Students who felt that their Facebook friends “approved” of eating junk food consumed significantly more of those foods themselves. Students who thought their Facebook friends ate healthy, consumed more fruits and vegetables.
So if we see our friends eating fruits and vegetables, we’re more likely to follow suit. Likewise, if they’re eating junk, it can make us feel that we have permission to do the same.
What’s interesting about this study is that like all things when it comes to social media, perception may not be reality.
According to the authors, the study participants’ perceptions could have come from the social media photos they viewed or simply what they believed about others’ overall health.
Therefore, if your friends seem healthy and fit, you may think they eat healthy too—whether that’s true or not.

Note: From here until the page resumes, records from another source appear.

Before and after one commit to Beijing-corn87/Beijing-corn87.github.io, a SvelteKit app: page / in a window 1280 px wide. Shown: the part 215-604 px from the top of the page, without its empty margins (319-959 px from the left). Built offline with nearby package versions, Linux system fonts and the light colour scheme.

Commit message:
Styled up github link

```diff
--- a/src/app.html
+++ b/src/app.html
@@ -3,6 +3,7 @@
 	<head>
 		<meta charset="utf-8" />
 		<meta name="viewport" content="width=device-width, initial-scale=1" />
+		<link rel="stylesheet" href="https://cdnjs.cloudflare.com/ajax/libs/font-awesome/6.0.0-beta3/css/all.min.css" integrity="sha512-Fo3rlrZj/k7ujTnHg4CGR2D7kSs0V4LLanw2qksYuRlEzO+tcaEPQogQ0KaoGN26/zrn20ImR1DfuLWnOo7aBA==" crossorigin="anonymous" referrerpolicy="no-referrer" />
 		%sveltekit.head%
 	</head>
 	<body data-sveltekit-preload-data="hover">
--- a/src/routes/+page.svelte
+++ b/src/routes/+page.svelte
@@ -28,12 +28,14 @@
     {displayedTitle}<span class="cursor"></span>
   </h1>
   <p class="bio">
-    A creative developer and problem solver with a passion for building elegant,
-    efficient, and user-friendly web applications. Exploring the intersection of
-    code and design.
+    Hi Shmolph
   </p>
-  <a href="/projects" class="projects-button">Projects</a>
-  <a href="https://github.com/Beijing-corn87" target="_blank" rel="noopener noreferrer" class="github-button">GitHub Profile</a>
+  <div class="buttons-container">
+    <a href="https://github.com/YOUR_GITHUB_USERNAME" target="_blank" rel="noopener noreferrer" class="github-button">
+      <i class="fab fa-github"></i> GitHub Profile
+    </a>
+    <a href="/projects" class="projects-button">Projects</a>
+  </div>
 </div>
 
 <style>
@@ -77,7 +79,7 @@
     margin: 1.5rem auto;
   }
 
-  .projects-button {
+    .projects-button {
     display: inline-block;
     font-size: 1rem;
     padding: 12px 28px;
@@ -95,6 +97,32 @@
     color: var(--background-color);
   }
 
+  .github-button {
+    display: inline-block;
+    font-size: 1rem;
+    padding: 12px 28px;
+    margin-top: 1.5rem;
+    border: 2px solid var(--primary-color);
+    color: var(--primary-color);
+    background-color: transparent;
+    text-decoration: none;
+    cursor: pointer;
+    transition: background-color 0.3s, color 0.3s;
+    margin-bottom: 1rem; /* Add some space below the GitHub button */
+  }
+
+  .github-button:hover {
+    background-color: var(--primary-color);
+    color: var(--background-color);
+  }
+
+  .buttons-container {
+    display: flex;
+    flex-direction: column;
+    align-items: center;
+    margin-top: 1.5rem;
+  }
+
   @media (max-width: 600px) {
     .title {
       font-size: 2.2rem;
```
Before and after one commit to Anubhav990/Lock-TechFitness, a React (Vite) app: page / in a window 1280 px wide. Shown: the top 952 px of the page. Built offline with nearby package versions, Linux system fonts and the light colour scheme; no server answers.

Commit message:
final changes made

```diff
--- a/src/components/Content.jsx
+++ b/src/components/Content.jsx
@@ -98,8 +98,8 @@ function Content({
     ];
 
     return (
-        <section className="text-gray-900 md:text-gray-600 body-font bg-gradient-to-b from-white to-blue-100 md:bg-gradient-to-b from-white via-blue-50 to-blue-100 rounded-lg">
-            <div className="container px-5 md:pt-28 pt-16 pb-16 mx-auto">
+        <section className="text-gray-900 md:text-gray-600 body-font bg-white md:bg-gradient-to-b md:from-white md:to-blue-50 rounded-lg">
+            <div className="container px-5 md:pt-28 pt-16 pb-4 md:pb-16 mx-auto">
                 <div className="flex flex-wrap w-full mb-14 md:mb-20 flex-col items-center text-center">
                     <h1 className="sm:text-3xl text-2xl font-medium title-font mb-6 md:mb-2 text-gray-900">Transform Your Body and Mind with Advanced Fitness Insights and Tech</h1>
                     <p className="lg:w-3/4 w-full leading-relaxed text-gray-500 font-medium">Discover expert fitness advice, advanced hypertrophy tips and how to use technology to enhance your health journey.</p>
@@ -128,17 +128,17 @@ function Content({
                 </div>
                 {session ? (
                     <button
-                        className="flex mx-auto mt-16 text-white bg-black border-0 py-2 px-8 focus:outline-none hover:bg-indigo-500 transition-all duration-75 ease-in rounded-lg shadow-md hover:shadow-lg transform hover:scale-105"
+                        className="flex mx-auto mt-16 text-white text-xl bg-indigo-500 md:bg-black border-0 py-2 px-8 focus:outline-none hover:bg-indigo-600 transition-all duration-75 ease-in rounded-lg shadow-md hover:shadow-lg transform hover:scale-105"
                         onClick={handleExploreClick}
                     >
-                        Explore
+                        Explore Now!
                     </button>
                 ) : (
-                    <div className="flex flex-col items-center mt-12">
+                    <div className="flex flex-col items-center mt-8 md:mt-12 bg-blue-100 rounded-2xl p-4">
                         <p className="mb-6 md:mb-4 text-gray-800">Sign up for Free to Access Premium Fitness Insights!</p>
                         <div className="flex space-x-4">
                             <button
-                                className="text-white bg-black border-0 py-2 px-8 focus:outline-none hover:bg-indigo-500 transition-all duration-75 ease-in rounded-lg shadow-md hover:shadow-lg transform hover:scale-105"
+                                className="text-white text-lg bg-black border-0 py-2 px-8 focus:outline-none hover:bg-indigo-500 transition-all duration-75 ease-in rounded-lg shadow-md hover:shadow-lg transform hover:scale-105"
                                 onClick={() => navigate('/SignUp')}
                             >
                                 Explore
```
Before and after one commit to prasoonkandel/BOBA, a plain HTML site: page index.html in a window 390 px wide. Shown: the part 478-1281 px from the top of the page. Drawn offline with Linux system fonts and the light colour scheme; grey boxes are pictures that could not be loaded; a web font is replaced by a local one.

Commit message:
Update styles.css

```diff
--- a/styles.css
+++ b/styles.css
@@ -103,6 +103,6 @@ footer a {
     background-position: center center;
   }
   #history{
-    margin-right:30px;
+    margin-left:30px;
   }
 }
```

What’s more, while the students in the study may have consumed junk, researchers didn’t find a significant link between their eating habits and their body mass index (BMI). Yet for the next stage of their work, they want to track people over time to see whether the affect of social media on eating habits has a long-term effect on weight.
Of course, it’s not only the food photos we see on social media, but food bloggers, cooking shows and videos that we consume—or can consume us.
Despite our love of food and eating out, most of us aren’t eating healthy anyway.
According to a 2017 report by the CDC, only 12 percent of adults consume the recommended amount of fruit and only 9 percent consume the recommended of vegetables.
When it comes to our kids, 6 in 10 children don’t eat enough fruit and 9 in 10 don’t eat enough vegetables.
The authors say the implication of the study is that social media has the potential to be used as a tool for us to “nudge” each other’s eating habits, and maybe even as a platform for public health awareness campaigns.
“With children and young people spending a huge amount of time interacting with peers and influencers via social media, the important new findings from this study could help shape how we deliver interventions that help them adopt healthy eating habits from a young age – and stick with them for life,” Professor Claire Farrow, director of Aston University’s Applied Health Research Group stated.
Of course, we know that food marketing and social media can both be influential forces in our kids’ lives—good or bad—so it will be interesting to see if and how this comes to fruition.
Ultimately however, the foods our kids consume and the healthy eating habits they learn originate at home, not a device.